## TASK
If a line in the listing carries the word "CodexConnection", return a copy of that line.

## INPUT MATERIAL
________________________________________

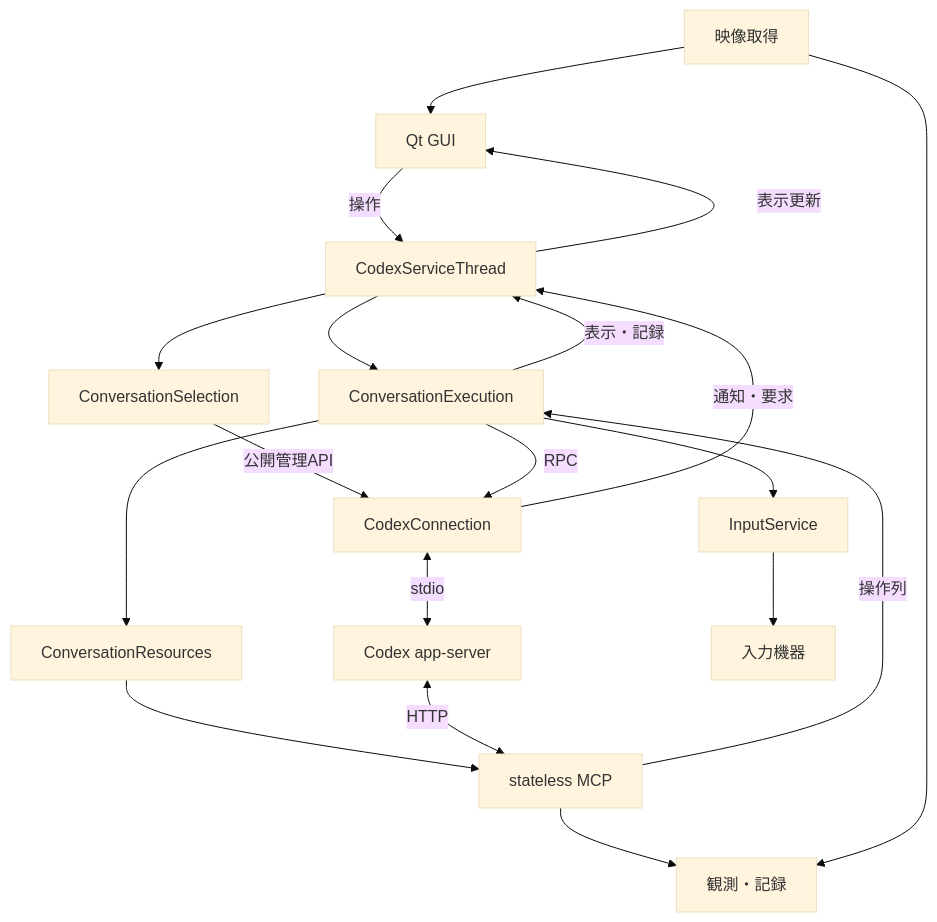
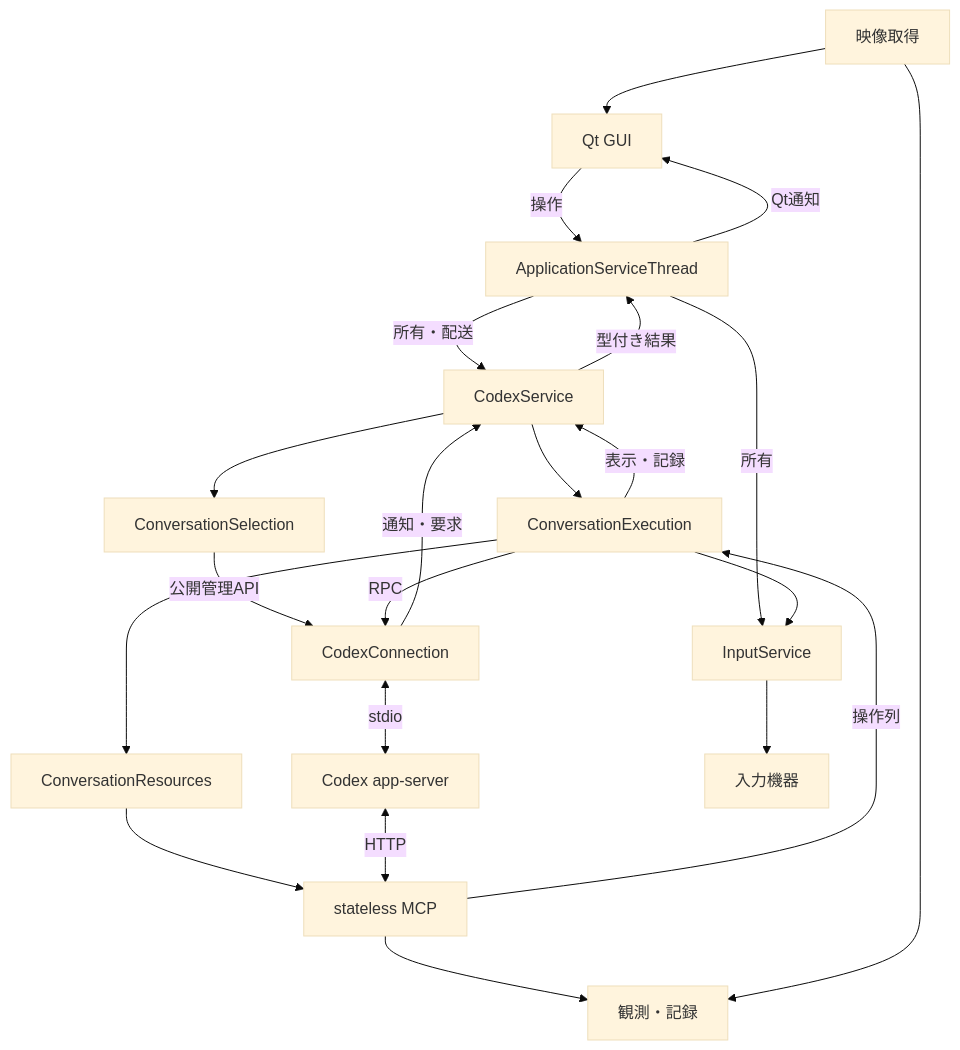
One commit to niart120/Project_Gigas changed the diagram in spec/initial/02-runtime.md. Above: the diagram before and after it, drawn with Mermaid (base theme). The commit also changed other lines of this file and 22 other files, not shown here.

````diff
--- a/spec/initial/02-runtime.md
+++ b/spec/initial/02-runtime.md
@@ -11,21 +11,24 @@
 ```mermaid
 flowchart TB
-  U["Qt GUI"] -->|"操作"| S["CodexServiceThread"]
+  U["Qt GUI"] -->|"操作"| Q["ApplicationServiceThread"]
+  Q -->|"所有・配送"| S["CodexService"]
+  Q -->|"所有"| I["InputService"]
   S --> E["ConversationExecution"]
   S --> L["ConversationSelection"]
   L -->|"公開管理API"| C["CodexConnection"]
   E -->|"RPC"| C["CodexConnection"]
   C -->|"通知・要求"| S
   E -->|"表示・記録"| S
-  S -->|"表示更新"| U
+  S -->|"型付き結果"| Q
+  Q -->|"Qt通知"| U
   E --> R["ConversationResources"]
   R --> M["stateless MCP"]
   M -->|"操作列"| E
   E --> I["InputService"]
   M --> O["観測・記録"]
   C <-->|"stdio"| A["Codex app-server"]
   A <-->|"HTTP"| M
   I --> D["入力機器"]
   V["映像取得"] --> O
   V --> U
 ```
````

________________________________________

## EXERCISE RESULT
   L -->|"公開管理API"| C["CodexConnection"]
   E -->|"RPC"| C["CodexConnection"]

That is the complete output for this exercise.